MINNEAPOLIS (AP) — A federal judge ruled Friday that part of a Minnesota law designed to promote the use of renewable energy is unconstitutional because it attempts to control business that takes place outside state borders — and she barred Minnesota officials from enforcing it.
The ruling was a victory for North Dakota officials and representatives of that state's coal industry, who sued Minnesota in 2011, claiming that the law unfairly blocked them from exporting electricity into its neighbor. Minnesota Gov. Mark Dayton said he strongly disagreed with the decision and the state will appeal.
"I will defend the state of Minnesota's right to protect the quality of the air our citizens breathe," Dayton said in a statement.
In a 48-page ruling, U.S. District Judge Susan Richard Nelson said part of Minnesota's Next Generation Energy Act of 2007 violates federal law by attempting to regulate interstate commerce.

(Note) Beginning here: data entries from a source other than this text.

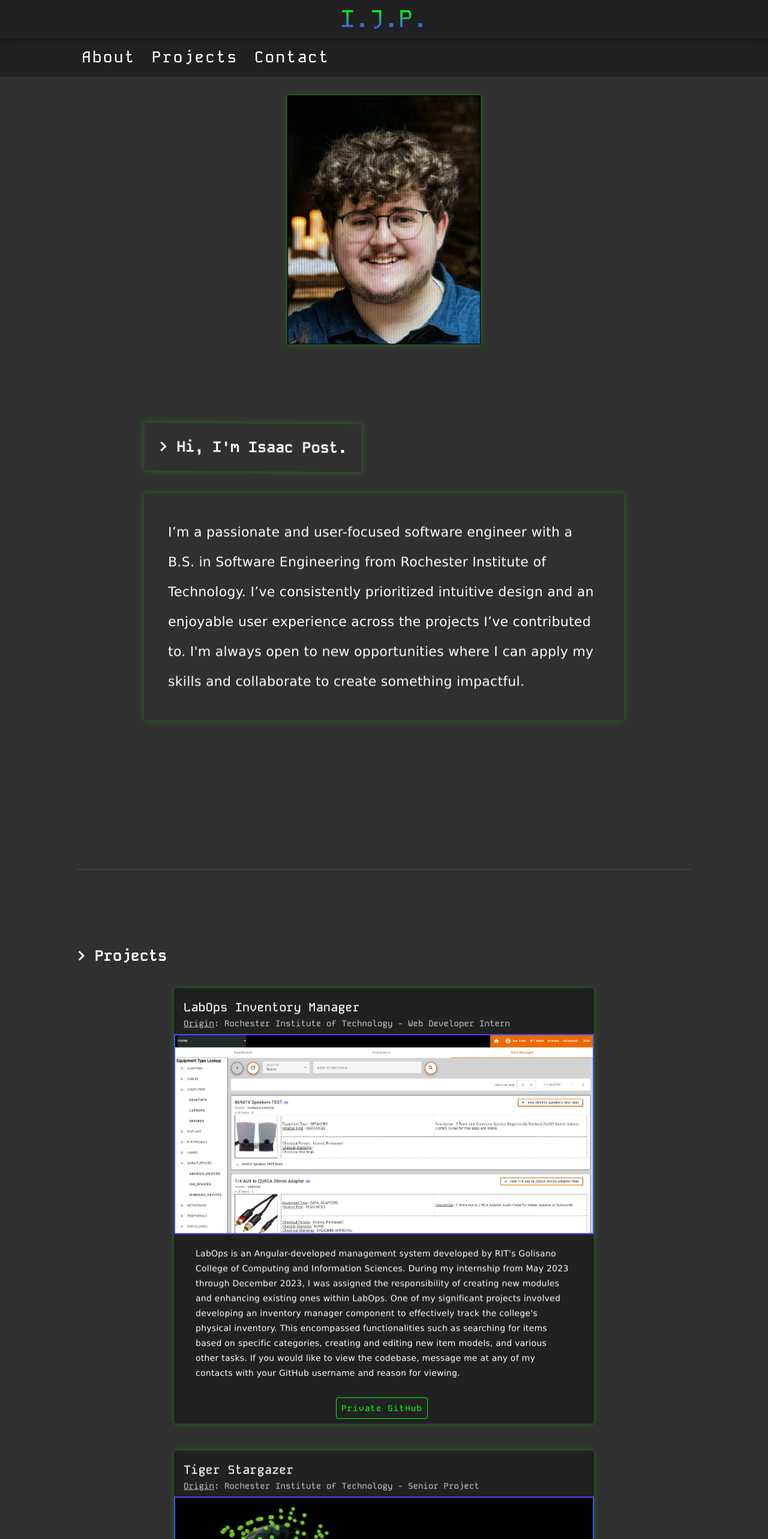
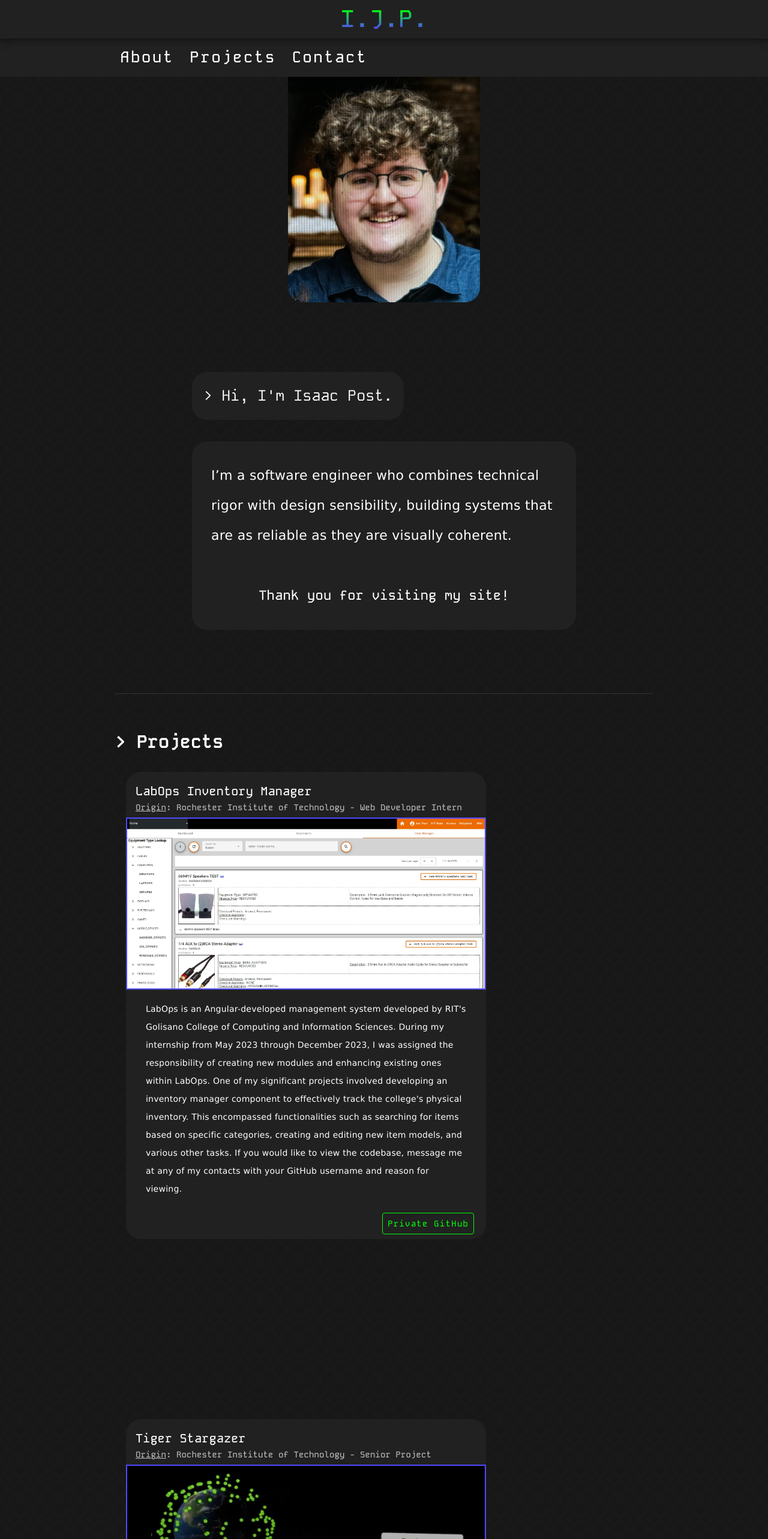
Before and after one commit to isaacpost/ijp-website, an Angular app in the folder angular-ijp-website/: page / in a window 1280 px wide. Shown: the top 2566 px of the page at 60% size. Built offline with nearby package versions, Linux system fonts and the light colour scheme.

Commit message:
Freshened up the website

```diff
--- a/angular-ijp-website/src/app/about/about.component.css
+++ b/angular-ijp-website/src/app/about/about.component.css
@@ -3,8 +3,8 @@
     min-width: 25%;
     max-width: 20rem;
     margin: 3% !important;
-    border: black 1px solid;
     flex-shrink: 0;
+    border-radius: 25px;
 }
 
 h1 {
@@ -13,7 +13,9 @@ h1 {
     padding-inline: 3%;
     white-space: nowrap;
     width:min-content;
-    font-weight: bold;
+    border-radius: 25px;
+    background-color: #212121;
+    color: white;
 }
 
 h2 {
@@ -21,6 +23,9 @@ h2 {
     line-height: 50px;
     font-family: Verdana, Geneva, Tahoma, sans-serif !important;
     padding: 5%;
+    border-radius: 25px;
+    background-color: #212121;
+    color: white;
 }
 
 .break {
@@ -31,7 +36,7 @@ h2 {
 .text-block {
     margin: 5%;
     padding-block: 5%;
-    max-width: 50rem;
+    max-width: 40rem;
 }
 
 .break {
--- a/angular-ijp-website/src/app/about/about.component.html
+++ b/angular-ijp-website/src/app/about/about.component.html
@@ -1,4 +1,4 @@
-<div style="display: flex; flex-flow: row wrap; align-items: center; justify-content: space-around;">
+<div style="display: flex; flex-flow: row wrap; align-items: center; justify-content: center;">
     <img appTiltEffect appMoveAway class="portrait-img" src="/assets/portrait.jpg" alt="image" (load)="portraitLoaded()">
 
   <div class="text-block">
@@ -6,11 +6,15 @@
     <br>
 
     <h2 appTiltEffect>
-      I’m a passionate and user-focused software engineer with a B.S.
-      in Software Engineering from Rochester Institute of Technology. I’ve consistently
-      prioritized intuitive design and an enjoyable user experience across the projects
-      I’ve contributed to. I'm always open to new opportunities where I can apply my skills
-      and collaborate to create something impactful.
+      I’m a software engineer who combines technical rigor with design sensibility,
+      building systems that are as reliable as they are visually coherent.
+      <br>
+
+      <br>
+
+      <div style="text-align: center;">
+        Thank you for visiting my site!
+      </div>
     </h2>
   </div>
 </div>
--- a/angular-ijp-website/src/app/app.component.html
+++ b/angular-ijp-website/src/app/app.component.html
@@ -13,7 +13,7 @@
           </mat-toolbar-row>
 
           <!-- Only show the toolbar if on a desktop device -->
-          <mat-toolbar-row style=" padding-left: 10%;">
+          <mat-toolbar-row style=" padding-left: 15%;">
             <a
               *ngFor="let route of menuRoutes"
               mat-button
@@ -25,17 +25,17 @@
 
       </mat-toolbar>
 
-      <div style="margin-inline: 10%; min-height: 848px;">
-        <div id="about-section" style="padding-block: 128px;"><app-about></app-about></div>
+      <div style="margin-inline: 15%; min-height: 848px;">
+        <div id="about-section" style="padding-top: 64px;"><app-about></app-about></div>
         <mat-divider></mat-divider>
-        <div id="projects-section" style="padding-block: 128px;"><app-projects></app-projects></div>
+        <div id="projects-section" style="padding-top: 64px;"><app-projects></app-projects></div>
         <mat-divider></mat-divider>
-        <div id="contact-section" style="padding-block: 128px;"><app-contact></app-contact></div>
+        <div id="contact-section" style="padding-top: 64px;"><app-contact></app-contact></div>
       </div>
 
       <mat-toolbar>
         <mat-toolbar-row>
-          <div class="footer-text">&copy;2024 Isaac Post. All rights reserved.</div>
+          <div class="footer-text">&copy;2026 Isaac Post. All rights reserved.</div>
         </mat-toolbar-row>
       </mat-toolbar>
     </div>
@@ -80,7 +80,7 @@
 
           <mat-toolbar>
             <mat-toolbar-row>
-              <div class="footer-text">&copy;2024 Isaac Post. All rights reserved.</div>
+              <div class="footer-text">&copy;2026 Isaac Post. All rights reserved.</div>
             </mat-toolbar-row>
           </mat-toolbar>
         </mat-drawer-content>
--- a/angular-ijp-website/src/app/contact/contact.component.css
+++ b/angular-ijp-website/src/app/contact/contact.component.css
@@ -12,11 +12,12 @@ mat-card {
 
 h1 {
     font-size: min(25px, 60px);
-    line-height: 50px;
+    line-height: 10px;
     white-space: nowrap;
     margin-top: 1%;
     width: 100%;
     font-weight: bold;
+    color: white;
 }
 
 .material-icons{
@@ -33,4 +34,5 @@ h1 {
 
 h2 {
     font-family: Verdana, Geneva, Tahoma, sans-serif !important;
+    color: white;
 }
--- a/angular-ijp-website/src/app/contact/contact.component.html
+++ b/angular-ijp-website/src/app/contact/contact.component.html
@@ -1,10 +1,10 @@
 <h1>> Contact</h1>
 
-<div style="text-align: center; font-size: 25px; line-height: 100px;">
+<div style="text-align: center; font-size: 25px; line-height: 100px; color: white;">
     Have any questions or just want to get in touch? Feel free to reach out!
 </div>
 
-<div style="display: flex; flex-direction: row; justify-content: space-around; flex-wrap: wrap; margin-bottom: 1%;">
+<div style="display: flex; flex-direction: row; justify-content: space-around; flex-wrap: wrap; margin-bottom: 5%;">
     <mat-card  appTiltEffect>
         <mat-icon class="icon-display">phone_iphone</mat-icon>
         <h2>(585) 481-0598</h2>
@@ -12,7 +12,7 @@
 
     <mat-card appTiltEffect>
         <mat-icon class="icon-display">mail</mat-icon>
-        <h2>ijp5155&#64;rit.edu</h2>
+        <h2>isaac&#64;isaacjamespost.com</h2>
     </mat-card>
 
     <mat-card appTiltEffect>
--- a/angular-ijp-website/src/app/projects/projects.component.css
+++ b/angular-ijp-website/src/app/projects/projects.component.css
@@ -9,13 +9,24 @@ mat-card {
 
 .card-cont {
     display: flex;
-    justify-content: center;
+    justify-content: space-between;
     flex-wrap: wrap;
 }
 
 .single-card {
-    max-width: 700px;
+    max-width: 600px;
     background-color: #212121;
+    border-radius: 25px;
+}
+
+@media (min-width: 768px) {
+  .single-card:nth-child(even) {
+      margin-top: 150px;
+  }
+
+  .single-card:nth-child(odd) {
+      margin-bottom: 150px;
+  }
 }
 
 img {
@@ -25,22 +36,23 @@ img {
 
 p {
     font-family: Verdana, Geneva, Tahoma, sans-serif !important;
-    line-height: 25px;
+    line-height: 30px;
     padding: 3%;
 }
 
 h1 {
-    font-size: min(25px, 60px);
+    font-size: min(30px, 80px);
     white-space: nowrap;
     width: 100%;
     font-weight: bold;
+    color: white;
 }
 
 button {
     color: #00ff08 !important;
     border:#00ff08 1px solid;
     z-index: 0;
-    margin-right: 1%;
+    margin-right: 2%;
 }
 
 mat-card{
@@ -51,6 +63,7 @@ mat-card{
 mat-card-header {
   flex-shrink: 0;
   padding-bottom: 1%;
+
 }
 
 mat-card-content{
--- a/angular-ijp-website/src/app/projects/projects.component.html
+++ b/angular-ijp-website/src/app/projects/projects.component.html
@@ -16,7 +16,7 @@
         </p>
       </mat-card-content>
 
-      <mat-card-actions style="justify-content: center;">
+      <mat-card-actions style="justify-content: right;">
         <button mat-button *ngFor="let linkButton of project.linkButtons" (click)="goToLink(linkButton.link)">{{linkButton.linkName}}</button>
       </mat-card-actions>
   </mat-card>
--- a/angular-ijp-website/src/styles.css
+++ b/angular-ijp-website/src/styles.css
@@ -1,6 +1,3 @@
-html, body { height: 100%; }
-
-body { margin: 0; }
 
 @font-face {
     font-family: 'Gayo';
@@ -16,7 +13,14 @@ body { margin: 0; }
     font-family: "Kode" !important;
 }
 
-html {
-    background-color: #303030;
-    color: white;
+html, body {
+  height: 100%;
+  margin: 0;
 }
+
+body {
+  background-color: rgba(0, 0, 0, 0.9); /* darkness amount */
+  background-image: url('/assets/texture.png');
+  background-repeat: repeat;
+  background-blend-mode: darken;
+}
```
Also changed, not shown: angular-ijp-website/src/app/tilt-effect.directive.ts (+30 -67 lines), angular-ijp-website/src/assets/texture.png (added).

Among other things, she found the law improperly requires non-Minnesota companies to seek approval from Minnesota authorities in order to do business in other states. She said because of that, the statute overreaches and if other states enacted similar laws, "it could lead to balkanization."